> **HOW TO COMPLETE THIS TASK**: Retype the data below without altering anything.
══ SUPPLIED RECORDS ══
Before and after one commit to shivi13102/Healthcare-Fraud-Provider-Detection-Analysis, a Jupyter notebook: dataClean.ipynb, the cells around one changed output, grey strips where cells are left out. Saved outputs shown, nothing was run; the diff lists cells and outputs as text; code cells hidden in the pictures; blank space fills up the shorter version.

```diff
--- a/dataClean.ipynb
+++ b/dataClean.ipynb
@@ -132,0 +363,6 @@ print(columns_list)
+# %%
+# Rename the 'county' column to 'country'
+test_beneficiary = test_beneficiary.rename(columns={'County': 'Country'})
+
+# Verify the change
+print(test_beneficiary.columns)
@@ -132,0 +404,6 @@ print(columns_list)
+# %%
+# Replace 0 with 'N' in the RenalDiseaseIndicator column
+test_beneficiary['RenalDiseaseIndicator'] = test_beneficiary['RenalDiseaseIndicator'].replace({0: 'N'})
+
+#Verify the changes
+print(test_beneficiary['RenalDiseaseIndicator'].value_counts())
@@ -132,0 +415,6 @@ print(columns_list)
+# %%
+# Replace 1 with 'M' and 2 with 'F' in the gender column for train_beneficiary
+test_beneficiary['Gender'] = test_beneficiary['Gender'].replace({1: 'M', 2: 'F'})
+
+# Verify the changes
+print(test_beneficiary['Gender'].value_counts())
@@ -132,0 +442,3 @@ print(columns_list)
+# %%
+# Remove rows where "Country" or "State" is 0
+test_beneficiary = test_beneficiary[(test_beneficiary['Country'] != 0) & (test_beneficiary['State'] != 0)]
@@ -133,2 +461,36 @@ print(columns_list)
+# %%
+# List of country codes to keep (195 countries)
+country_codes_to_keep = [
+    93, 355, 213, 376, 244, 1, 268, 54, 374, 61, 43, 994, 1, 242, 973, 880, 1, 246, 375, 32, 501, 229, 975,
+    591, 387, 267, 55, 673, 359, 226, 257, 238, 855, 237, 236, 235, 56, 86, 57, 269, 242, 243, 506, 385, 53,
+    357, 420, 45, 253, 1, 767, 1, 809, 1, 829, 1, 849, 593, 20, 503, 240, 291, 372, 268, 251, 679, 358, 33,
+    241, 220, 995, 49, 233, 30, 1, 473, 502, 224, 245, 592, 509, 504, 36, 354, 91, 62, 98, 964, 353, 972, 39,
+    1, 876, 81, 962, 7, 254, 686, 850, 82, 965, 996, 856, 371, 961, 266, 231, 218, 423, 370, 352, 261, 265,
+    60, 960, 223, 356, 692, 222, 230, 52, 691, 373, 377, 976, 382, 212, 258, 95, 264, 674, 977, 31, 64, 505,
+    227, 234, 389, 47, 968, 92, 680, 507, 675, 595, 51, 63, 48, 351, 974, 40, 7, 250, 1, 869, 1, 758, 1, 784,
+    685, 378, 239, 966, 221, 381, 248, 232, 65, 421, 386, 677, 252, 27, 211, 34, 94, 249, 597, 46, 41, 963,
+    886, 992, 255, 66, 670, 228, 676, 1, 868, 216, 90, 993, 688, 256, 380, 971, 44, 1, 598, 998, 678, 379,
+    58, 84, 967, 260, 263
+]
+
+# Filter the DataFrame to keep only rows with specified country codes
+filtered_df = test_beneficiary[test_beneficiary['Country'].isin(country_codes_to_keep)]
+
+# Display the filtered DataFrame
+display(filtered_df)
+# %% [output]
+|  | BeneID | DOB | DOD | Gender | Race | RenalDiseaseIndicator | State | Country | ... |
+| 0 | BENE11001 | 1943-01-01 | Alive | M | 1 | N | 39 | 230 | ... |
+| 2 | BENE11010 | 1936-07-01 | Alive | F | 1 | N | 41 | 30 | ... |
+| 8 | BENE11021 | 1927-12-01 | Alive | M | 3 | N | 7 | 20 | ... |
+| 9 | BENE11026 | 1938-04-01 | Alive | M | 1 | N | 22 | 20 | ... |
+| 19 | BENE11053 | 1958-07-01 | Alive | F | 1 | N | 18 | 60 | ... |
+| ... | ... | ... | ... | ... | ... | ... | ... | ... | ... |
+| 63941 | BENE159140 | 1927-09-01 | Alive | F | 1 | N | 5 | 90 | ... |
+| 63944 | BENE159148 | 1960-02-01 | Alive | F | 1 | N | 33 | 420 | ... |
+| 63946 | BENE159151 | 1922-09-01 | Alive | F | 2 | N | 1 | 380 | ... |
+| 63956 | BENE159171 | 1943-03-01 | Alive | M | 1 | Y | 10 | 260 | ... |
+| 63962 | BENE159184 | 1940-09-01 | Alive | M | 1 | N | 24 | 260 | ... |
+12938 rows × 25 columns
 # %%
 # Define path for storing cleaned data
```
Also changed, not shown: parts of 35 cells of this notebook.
═══
> **SOLUTION BELOW**:
Before and after one commit to shivi13102/Healthcare-Fraud-Provider-Detection-Analysis, a Jupyter notebook: dataClean.ipynb, the cells around one changed output, grey strips where cells are left out. Saved outputs shown, nothing was run; the diff lists cells and outputs as text; code cells hidden in the pictures; blank space fills up the shorter version.

```diff
--- a/dataClean.ipynb
+++ b/dataClean.ipynb
@@ -132,0 +363,6 @@ print(columns_list)
+# %%
+# Rename the 'county' column to 'country'
+test_beneficiary = test_beneficiary.rename(columns={'County': 'Country'})
+
+# Verify the change
+print(test_beneficiary.columns)
@@ -132,0 +404,6 @@ print(columns_list)
+# %%
+# Replace 0 with 'N' in the RenalDiseaseIndicator column
+test_beneficiary['RenalDiseaseIndicator'] = test_beneficiary['RenalDiseaseIndicator'].replace({0: 'N'})
+
+#Verify the changes
+print(test_beneficiary['RenalDiseaseIndicator'].value_counts())
@@ -132,0 +415,6 @@ print(columns_list)
+# %%
+# Replace 1 with 'M' and 2 with 'F' in the gender column for train_beneficiary
+test_beneficiary['Gender'] = test_beneficiary['Gender'].replace({1: 'M', 2: 'F'})
+
+# Verify the changes
+print(test_beneficiary['Gender'].value_counts())
@@ -132,0 +442,3 @@ print(columns_list)
+# %%
+# Remove rows where "Country" or "State" is 0
+test_beneficiary = test_beneficiary[(test_beneficiary['Country'] != 0) & (test_beneficiary['State'] != 0)]
@@ -133,2 +461,36 @@ print(columns_list)
+# %%
+# List of country codes to keep (195 countries)
+country_codes_to_keep = [
+    93, 355, 213, 376, 244, 1, 268, 54, 374, 61, 43, 994, 1, 242, 973, 880, 1, 246, 375, 32, 501, 229, 975,
+    591, 387, 267, 55, 673, 359, 226, 257, 238, 855, 237, 236, 235, 56, 86, 57, 269, 242, 243, 506, 385, 53,
+    357, 420, 45, 253, 1, 767, 1, 809, 1, 829, 1, 849, 593, 20, 503, 240, 291, 372, 268, 251, 679, 358, 33,
+    241, 220, 995, 49, 233, 30, 1, 473, 502, 224, 245, 592, 509, 504, 36, 354, 91, 62, 98, 964, 353, 972, 39,
+    1, 876, 81, 962, 7, 254, 686, 850, 82, 965, 996, 856, 371, 961, 266, 231, 218, 423, 370, 352, 261, 265,
+    60, 960, 223, 356, 692, 222, 230, 52, 691, 373, 377, 976, 382, 212, 258, 95, 264, 674, 977, 31, 64, 505,
+    227, 234, 389, 47, 968, 92, 680, 507, 675, 595, 51, 63, 48, 351, 974, 40, 7, 250, 1, 869, 1, 758, 1, 784,
+    685, 378, 239, 966, 221, 381, 248, 232, 65, 421, 386, 677, 252, 27, 211, 34, 94, 249, 597, 46, 41, 963,
+    886, 992, 255, 66, 670, 228, 676, 1, 868, 216, 90, 993, 688, 256, 380, 971, 44, 1, 598, 998, 678, 379,
+    58, 84, 967, 260, 263
+]
+
+# Filter the DataFrame to keep only rows with specified country codes
+filtered_df = test_beneficiary[test_beneficiary['Country'].isin(country_codes_to_keep)]
+
+# Display the filtered DataFrame
+display(filtered_df)
+# %% [output]
+|  | BeneID | DOB | DOD | Gender | Race | RenalDiseaseIndicator | State | Country | ... |
+| 0 | BENE11001 | 1943-01-01 | Alive | M | 1 | N | 39 | 230 | ... |
+| 2 | BENE11010 | 1936-07-01 | Alive | F | 1 | N | 41 | 30 | ... |
+| 8 | BENE11021 | 1927-12-01 | Alive | M | 3 | N | 7 | 20 | ... |
+| 9 | BENE11026 | 1938-04-01 | Alive | M | 1 | N | 22 | 20 | ... |
+| 19 | BENE11053 | 1958-07-01 | Alive | F | 1 | N | 18 | 60 | ... |
+| ... | ... | ... | ... | ... | ... | ... | ... | ... | ... |
+| 63941 | BENE159140 | 1927-09-01 | Alive | F | 1 | N | 5 | 90 | ... |
+| 63944 | BENE159148 | 1960-02-01 | Alive | F | 1 | N | 33 | 420 | ... |
+| 63946 | BENE159151 | 1922-09-01 | Alive | F | 2 | N | 1 | 380 | ... |
+| 63956 | BENE159171 | 1943-03-01 | Alive | M | 1 | Y | 10 | 260 | ... |
+| 63962 | BENE159184 | 1940-09-01 | Alive | M | 1 | N | 24 | 260 | ... |
+12938 rows × 25 columns
 # %%
 # Define path for storing cleaned data
```
Also changed, not shown: parts of 35 cells of this notebook.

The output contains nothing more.